    5. Mihir A. Desai & C. Fritz Foley & James R. Hines Jr., 2016. "Trade Credit and Taxes," The Review of Economics and Statistics, MIT Press, vol. 98(1), pages 132-139, March.
    6. Franks, Julian R & Sussman, Oren, 2003. "Financial Distress and Bank Restructuring of Small to Medium Size UK Companies," CEPR Discussion Papers 3915, C.E.P.R. Discussion Papers.
    7. Andreas Hoefele & Tim Schmidt-Eisenlohr & Zhihong Yu, 2016. "Payment choice in international trade: Theory and evidence from cross-country firm-level data," Canadian Journal of Economics, Canadian Economics Association, vol. 49(1), pages 296-319, February.
    8. Leora Klapper & Luc Laeven & Raghuram Rajan, 2012. "Trade Credit Contracts," Review of Financial Studies, Society for Financial Studies, vol. 25(3), pages 838-867.
    9. Van Horen, Neeltje, 2004. "Trade Credit as a Competitiveness Tool;Evidence from Developing Countries," MPRA Paper 2792, University Library of Munich, Germany, revised Mar 2005.
    10. Daisuke Tsuruta, 2010. "How Do Small Businesses Finance their Growth Opportunities? – The Case of Recovery from the Lost Decade in Japan?," GRIPS Discussion Papers 09-19, National Graduate Institute for Policy Studies.
    11. Boissay, Frédéric, 2006. "Credit chains and the propagation of financial distress," Working Paper Series 573, European Central Bank.
    12. TSURUTA Daisuke, 2009. "Customer Relationships and the Provision of Trade Credit during a Recession," Discussion papers 09043, Research Institute of Economy, Trade and Industry (RIETI).

    More about this item

    JEL classification:

    • G30 - Financial Economics - - Corporate Finance and Governance - - - General
    • M13 - Business Administration and Business Economics; Marketing; Accounting; Personnel Economics - - Business Administration - - - New Firms; Startups
    • D92 - Microeconomics - - Micro-Based Behavioral Economics - - - Intertemporal Firm Choice, Investment, Capacity, and Financing

    Statistics

    Access and download statistics

    Corrections

    All material on this site has been provided by the respective publishers and authors.
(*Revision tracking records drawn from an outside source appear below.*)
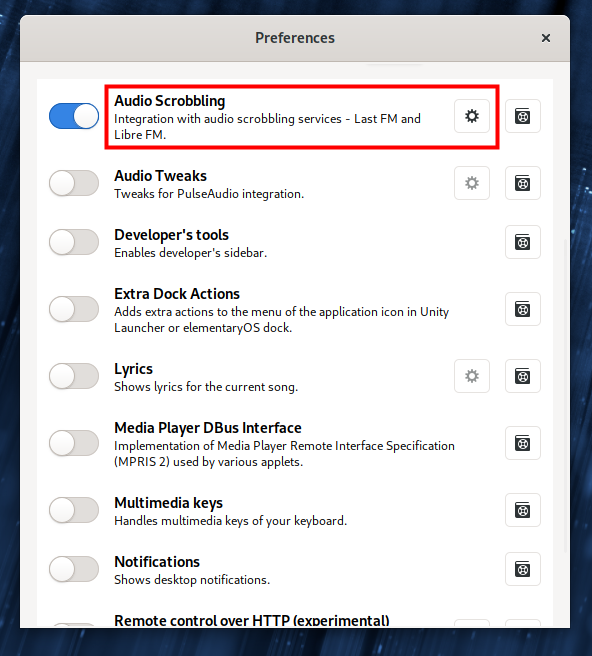
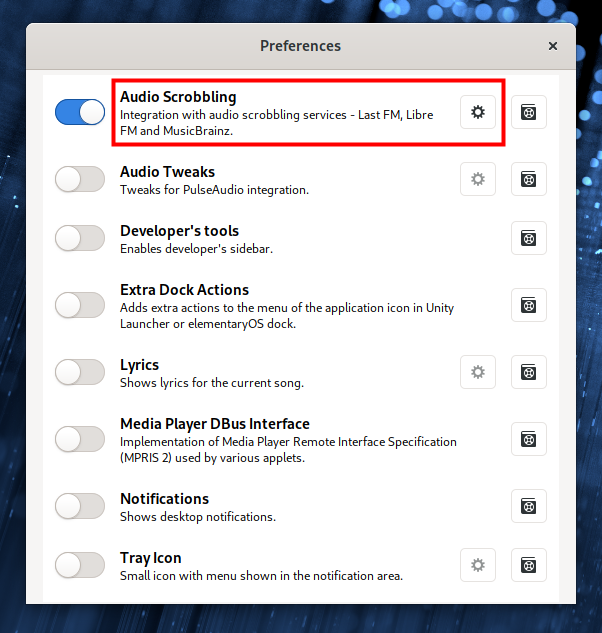
Add ListenBrainz to scrobblers
Issue: tiliado/nuvolaruntime#617

diff --git a/pages/4/scrobbling.md b/pages/4/scrobbling.md
@@ -9,4 +9,4 @@ toggle *Audio Scrobbling* on and then click the gear button to adjust *Audio Scr
 +[Open Preferences dialog.](:images/4/features/open_preferences.png|330)
 +[Enable Audio Scrobbling Services.](:images/4/features/enable_scrobbling.png|330)
 +[Choose Audio Scrobbling Services.](:images/4/features/choose_scrobbling.png|330)
-+[Tweak Last.fm Scrobbling to your liking.](:images/4/features/scrobbling.png|330)
++[Tweak scrobbling to your liking.](:images/4/features/scrobbling.png|330)

diff --git a/snippets/4/features/scrobbling.md b/snippets/4/features/scrobbling.md
@@ -1,4 +1,4 @@
 Scrobbling is the phenomenon of submitting information about
 recently played tracks to a public website so that you can share
 your exquisite music taste with friends or get music recommendation.
-The popular Last.fm and Libre.fm services are fully supported.
+The popular **Last.fm**, **Libre.fm** and **MusicBrainz** services are fully supported.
You can help correct errors and omissions. When requesting a correction, please mention this item's handle: RePEc:fmg:fmgdps:dp365. See general information about how to correct material in RePEc.

    For technical questions regarding this item, or to correct its authors, title, abstract, bibliographic or download information, contact: (The FMG Administration). General contact details of provider: http://www.lse.ac.uk/fmg/ .

    If you have authored this item and are not yet registered with RePEc, we encourage you to do it here. This allows to link your profile to this item. It also allows you to accept potential citations to this item that we are uncertain about.

    If CitEc recognized a reference but did not link an item in RePEc to it, you can help with this form .

    If you know of missing items citing this one, you can help us creating those links by adding the relevant references in the same way as above, for each refering item. If you are a registered author of this item, you may also want to check the "citations" tab in your RePEc Author Service profile, as there may be some citations waiting for confirmation.

    Please note that corrections may take a couple of weeks to filter through the various RePEc services.

    IDEAS is a RePEc service hosted by the Research Division of the Federal Reserve Bank of St. Louis . RePEc uses bibliographic data supplied by the respective publishers.